And this is why Superman actually remains unique. He is the unfinished and irresolvable superhero. There have been debates about which of his aspects is the ego, and which is the alter ego, but really it’s a chicken and egg scenario; neither had priority. He arrived as an infant, tabula rasa, and the very first time his adoptive parents concealed his super-baby traits, he was split in two by a super-secret concerning his identity. He was always both Superman and Clark, or he is forever neither of them, two possibilities that are equally chilling.
As an adult reading those mid-century comic books, I am torn between campy amusement and a horrified sympathy for the poor guy. When I encounter all those stories that turn out to be “what ifs,” dreams, imaginary weddings, and events that might actually have happened in an alternate reality, I should see generations of comic book writers struggling to overcome the inherent narrative kryptonite. Instead, I like to imagine that these stories are Superclarkmankent’s desperate, blissful, and surely inevitable fantasies of a self who can finally come to rest.
Michael DeForge is back again this morning (or the Michael DeForge from March is, anyway), this time with a look at a Toronto-based psychoanalytic group, the kind they don’t make ’em like anymore.
Also, the indefatigable Rob Clough reviews the latest volume of Joann Sfar and Louis Trondheim’s Dungeon Monstres.
*When I saw who was involved with the Paying for It critical roundtable over at the Savage Critics (part one, part two), I got pretty excited. Up to this point, it’s been a lot more dismissive of Brown’s work than most reviews have been, and the participants are perhaps just a bit too in sync in their views (at least so far) for this to be quite as much fun as roundtables sometimes can be.
Based solely on the subject matter, I expected there to be a lot more angry denunciations of this book than have appeared so far. Responses have been unusually measured in general.
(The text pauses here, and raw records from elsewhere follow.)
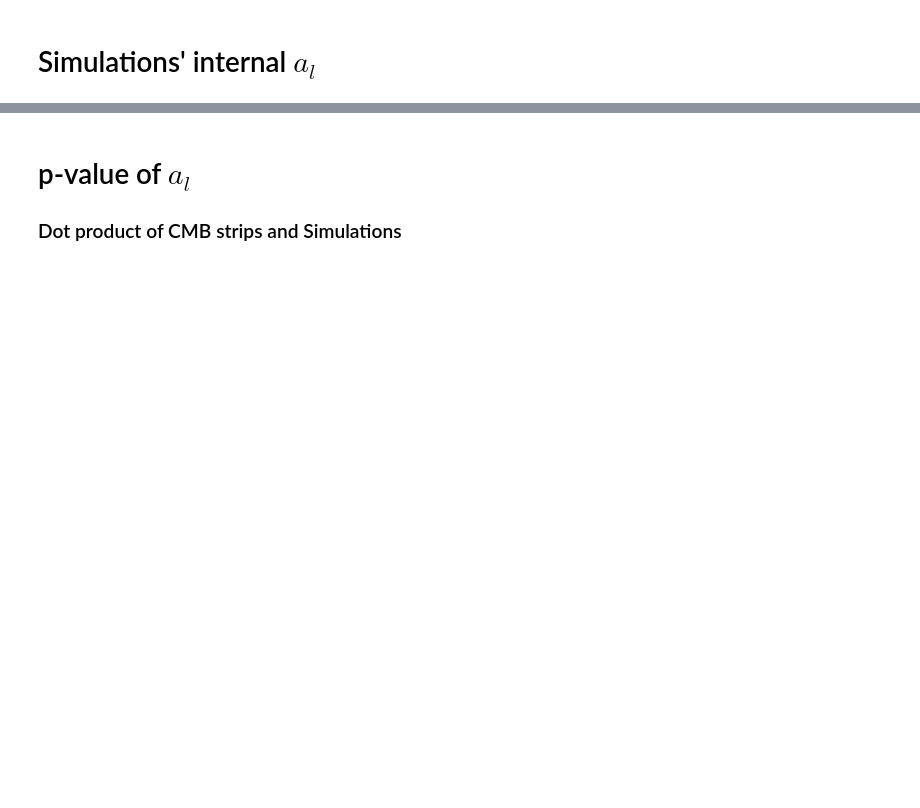
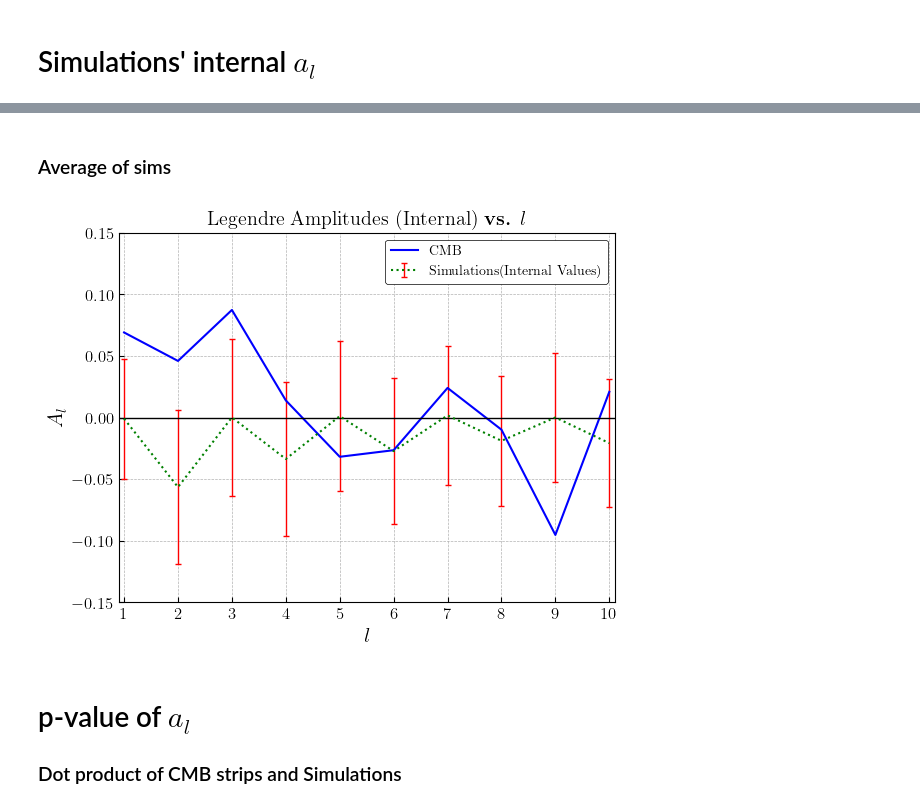
Before and after one commit to jamshidi3d/cmb_anomaly_detection, a Jupyter notebook: plotting.ipynb, the cells around one changed output, grey strips where cells are left out. Cells and saved outputs as stored; diff of their text form; code cells hidden in the pictures; blank space fills up the shorter version.

```diff
--- a/plotting.ipynb
+++ b/plotting.ipynb
@@ -163,3 +169,50 @@ plt.show()
+# %% [markdown]
+### Average of sims
+# %%
+# Average plot -------------------------------------------
+
+cmb_a_l                 = np.loadtxt('./output/cmb_a_l.txt')
+sims_internal_a_l       = np.loadtxt('./output/sims_internal_a_l.txt')
+max_l                   = len(cmb_a_l) - 1
+
+avg_sims_result = np.mean(sims_internal_a_l, axis=0)
+std_sims_result = np.std(sims_internal_a_l, axis=0)
+l_coeff         = np.arange(max_l + 1)
+
+with plt.style.context('bmh'):
+    fig, ax     = plt.subplots()
+
+    grey_col = (0.5,0.5,0.5,1)
+    # simulation with errorbars
+    ax.errorbar(l_coeff[1:], avg_sims_result[1:], std_sims_result[1:],
+                color='g', linestyle=':',linewidth=1.5, label='Simulations(Internal Values)',
+                ecolor='red', elinewidth=1, capsize = 2)
+
+    # cmb
+    ax.plot(l_coeff[1:], cmb_a_l[1:],
+            linewidth=1.5, linestyle='-', color='b',
+            label='CMB')
+
+    ax.hlines([0], xmin = 1 - margin, xmax = max_l + margin, color='k', linestyle='-', linewidth=1)
+
+    ax.set_xticks(np.arange(1, max_l + 1, step=1))
+    ax.set_xlabel(r'$l$', size=15)
+    ax.set_ylabel(r'$A_l$', size=15)
+    ax.set_xlim((1, max_l))
+    ax.set_title(r'Legendre Amplitudes (Internal) \textbf{vs.} $l$')
+    margin = 0.1
+    ax.set_xlim((1 - margin, max_l + margin))
+    ax.set_ylim((-0.15, 0.15))
+    ax.set_xticks(np.arange(1, max_l + 1, step=1))
+    # ax.yaxis.grid(False)
+
+    ax.legend()
+    for spine in ax.spines.keys(): ax.spines[spine].set_color('k')
+    ax.set_facecolor('white')
+    custom_save_fig(fig, '64_inpainted_a_l_sims_internal')
+plt.show()
+# %% [output]
+[figure, added]
 # %% [markdown]
 # p-value of $a_l$
 ### Dot product of CMB strips and Simulations
```
Also changed, not shown: parts of 21 cells of this notebook.
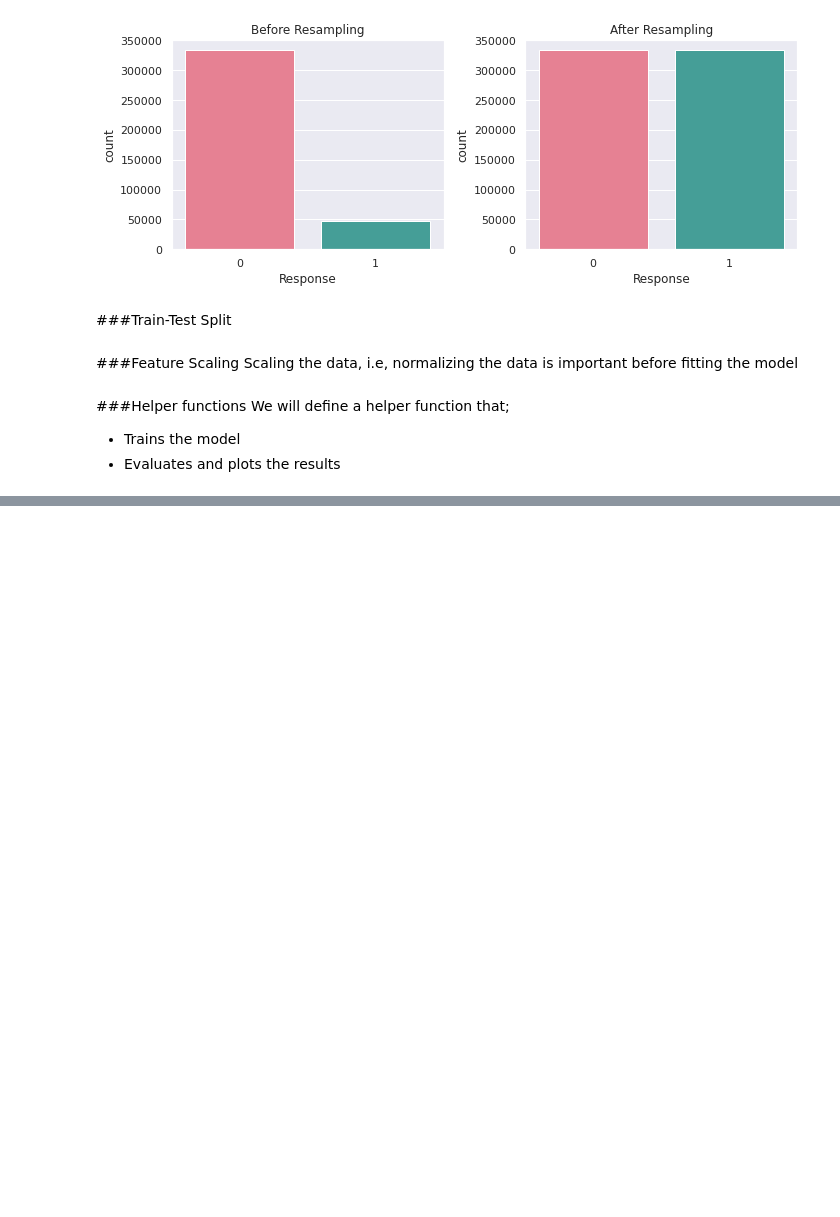
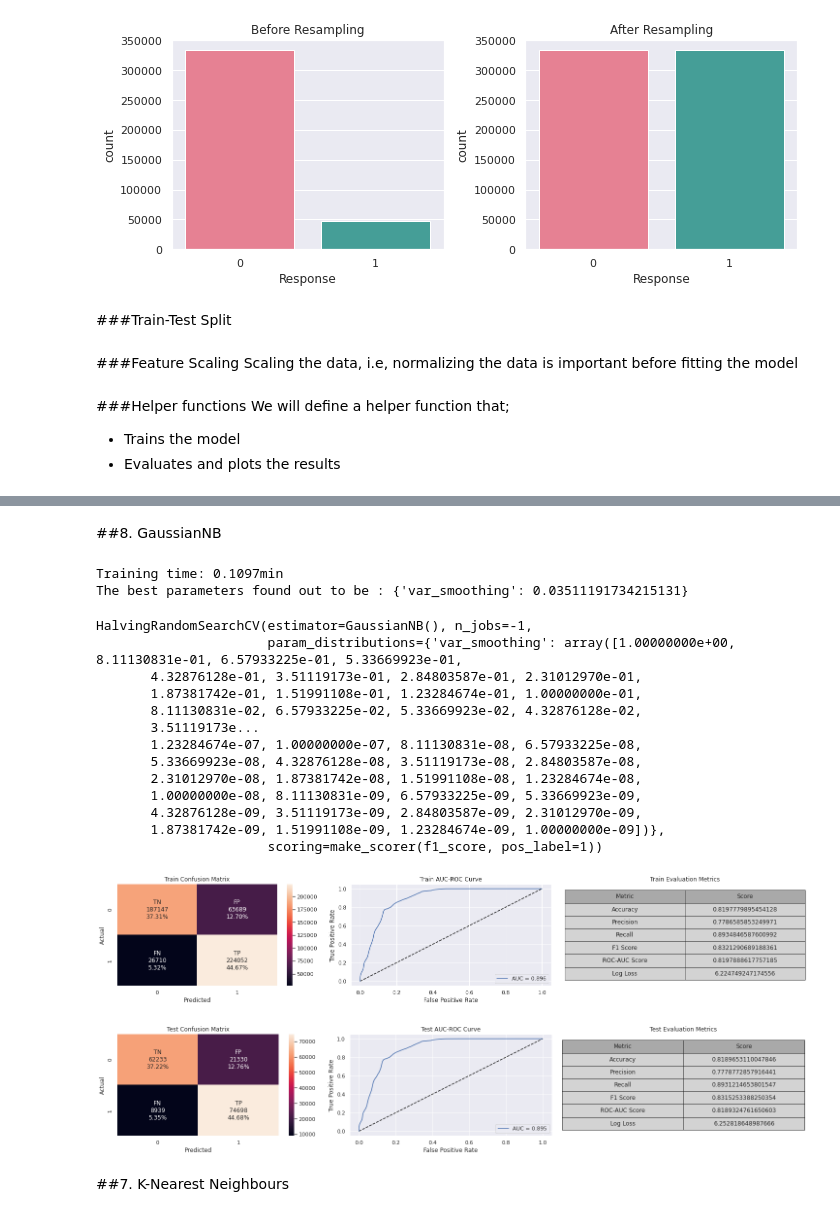
Before and after one commit to shadabsgit/ML-Classification-Capstone-Project, a Jupyter notebook: HEALTH_INSURANCE_CROSS_SELL_PREDICTION.ipynb, the cells around one changed output, grey strips where cells are left out. Drawn from its saved outputs; the diff is of its cells as text; code cells hidden in the pictures; blank space fills up the shorter version.

```diff
--- a/HEALTH_INSURANCE_CROSS_SELL_PREDICTION.ipynb
+++ b/HEALTH_INSURANCE_CROSS_SELL_PREDICTION.ipynb
@@ -604,0 +702,34 @@ def model_eval(model, X_train, X_test, y_train, y_test):
+# %% [markdown]
+##8. GaussianNB
+# %%
+# Classifier
+gnb = GaussianNB()
+
+# HYperparameter Grid
+grid = {'var_smoothing': np.logspace(0,-9, num=100)}
+
+# Halving_Randomized_Search_CV to find the best parameters
+gnb_hpt = HalvingRandomSearchCV(gnb, param_distributions = grid, scoring = scorer, cv=5, n_jobs=-1)
+
+#Fit and evaluate
+model_eval(gnb_hpt, X_train, X_test, y_train, y_test)
+# %% [output]
+Training time: 0.1097min
+The best parameters found out to be : {'var_smoothing': 0.03511191734215131}
+HalvingRandomSearchCV(estimator=GaussianNB(), n_jobs=-1,
+                      param_distributions={'var_smoothing': array([1.00000000e+00, 8.11130831e-01, 6.57933225e-01, 5.33669923e-01,
+       4.32876128e-01, 3.51119173e-01, 2.84803587e-01, 2.31012970e-01,
+       1.87381742e-01, 1.51991108e-01, 1.23284674e-01, 1.00000000e-01,
+       8.11130831e-02, 6.57933225e-02, 5.33669923e-02, 4.32876128e-02,
+       3.51119173e...
+       1.23284674e-07, 1.00000000e-07, 8.11130831e-08, 6.57933225e-08,
+       5.33669923e-08, 4.32876128e-08, 3.51119173e-08, 2.84803587e-08,
+       2.31012970e-08, 1.87381742e-08, 1.51991108e-08, 1.23284674e-08,
+       1.00000000e-08, 8.11130831e-09, 6.57933225e-09, 5.33669923e-09,
+       4.32876128e-09, 3.51119173e-09, 2.84803587e-09, 2.31012970e-09,
+       1.87381742e-09, 1.51991108e-09, 1.23284674e-09, 1.00000000e-09])},
+                      scoring=make_scorer(f1_score, pos_label=1))
+[figure, added]
+[figure, added]
+# %% [markdown]
+##7. K-Nearest Neighbours
```
Also changed, not shown: parts of 22 cells of this notebook.
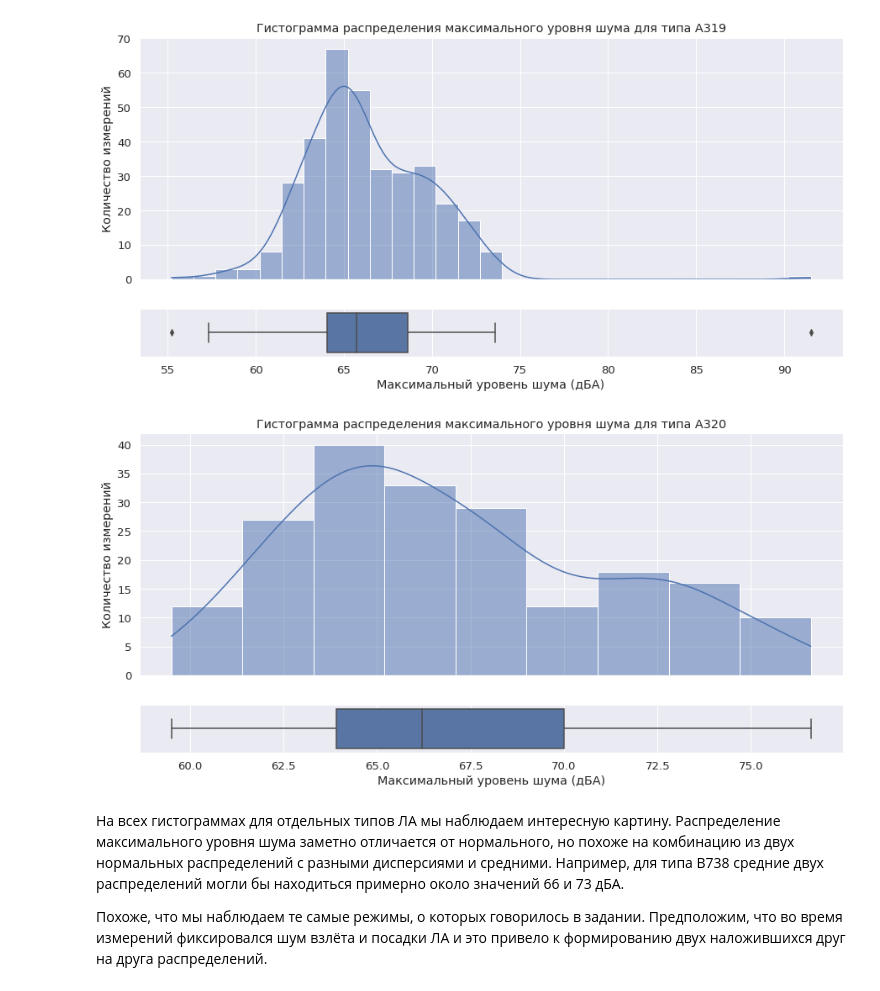
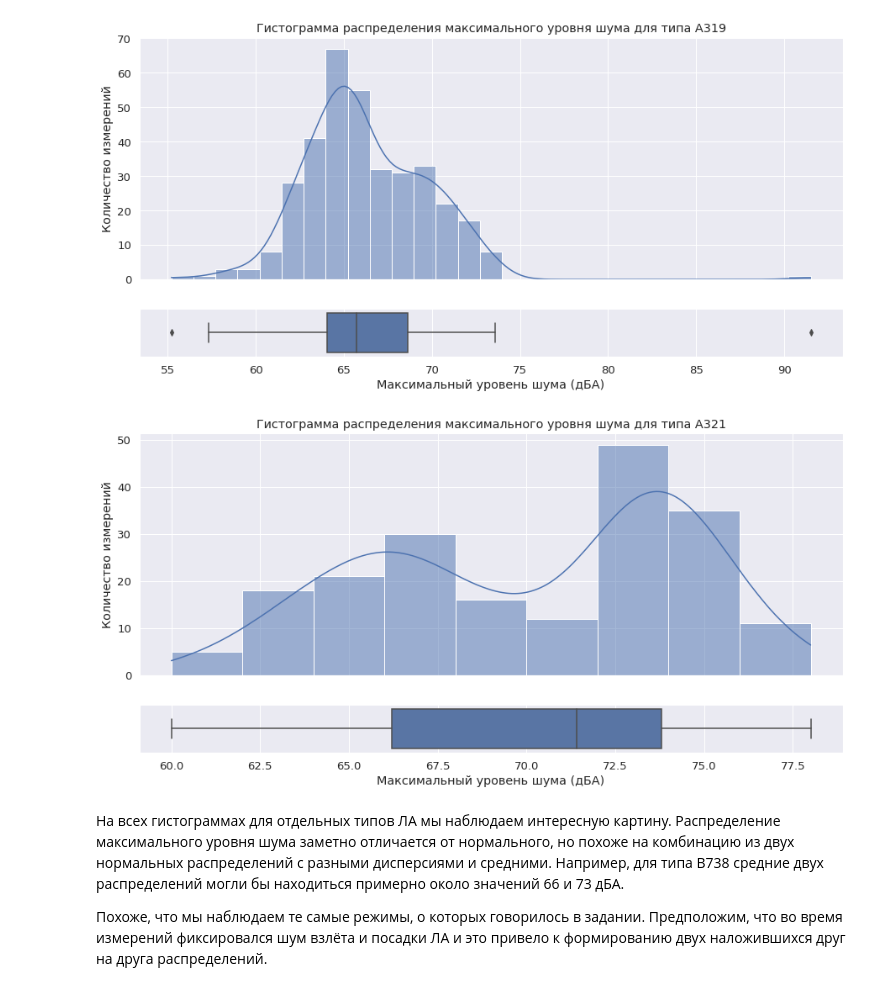
Before and after one commit to onixlas/DS_portfolio, a Jupyter notebook: DA_test_aircraft/test_aircraft_noise.ipynb, the cells around one changed output. Saved outputs shown, nothing was run; the diff lists cells and outputs as text; code cells hidden in the pictures.

```diff
--- a/DA_test_aircraft/test_aircraft_noise.ipynb
+++ b/DA_test_aircraft/test_aircraft_noise.ipynb
@@ -261,7 +261,7 @@ b735 = df[df['type'] == 'B735'].copy()
 # %%
 a319 = df[df['type'] == 'A319'].copy()
 # %%
-a320 = df[df['type'] == 'A320'].copy()
+a321 = df[df['type'] == 'A321'].copy()
 # %%
 _, [axs_hist, axs_box] = plt.subplots(2, 1,
                                      figsize=(15, 7),
@@ -313,15 +313,15 @@ box.set(xlabel='Максимальный уровень шума (дБА)');
 # %%
 _, [axs_hist, axs_box] = plt.subplots(2, 1,
                                      figsize=(15, 7),
                                      sharex=True,
                                      gridspec_kw=dict(height_ratios=[5,1]))
-hist = sns.histplot(data=a320, x='max_slow', kde=True, ax=axs_hist)
-box = sns.boxplot(data=a320, x='max_slow', orient='h', ax=axs_box)
-hist.set(title='Гистограмма распределения максимального уровня шума для типа A320',
+hist = sns.histplot(data=a321, x='max_slow', kde=True, ax=axs_hist)
+box = sns.boxplot(data=a321, x='max_slow', orient='h', ax=axs_box)
+hist.set(title='Гистограмма распределения максимального уровня шума для типа A321',
          ylabel='Количество измерений')
 box.set(xlabel='Максимальный уровень шума (дБА)');
 # %% [output]
-[figure, old version]
+[figure, new version]
 # %% [markdown]
 На всех гистограммах для отдельных типов ЛА мы наблюдаем интересную картину. Распределение максимального уровня шума заметно отличается от нормального, но похоже на комбинацию из двух нормальных распределений с разными дисперсиями и средними. Например, для типа B738 средние двух распределений могли бы находиться примерно около значений 66 и 73 дБА.
 
```
Also changed, not shown: parts of 3 cells of this notebook.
I also expected at least a few reviews to be entirely positive, extolling Brown’s politics as obviously correct, and so far I haven’t read any at all. They’ve got to be somewhere right? On a libertarian blog somewhere, or a prostitution website?
*Seth’s father, who wrote the memoir Bannock, Beans, and Black Tea, has passed away, and the cartoonist wrote a tribute to him on the D&Q site.
This freewheeling interview by Grass Green touches on Williamson’s early influences, his fellow underground cartoonists including Jay Lynch and Gilbert Shelton, and the trajectory of his own comics career. Continue reading →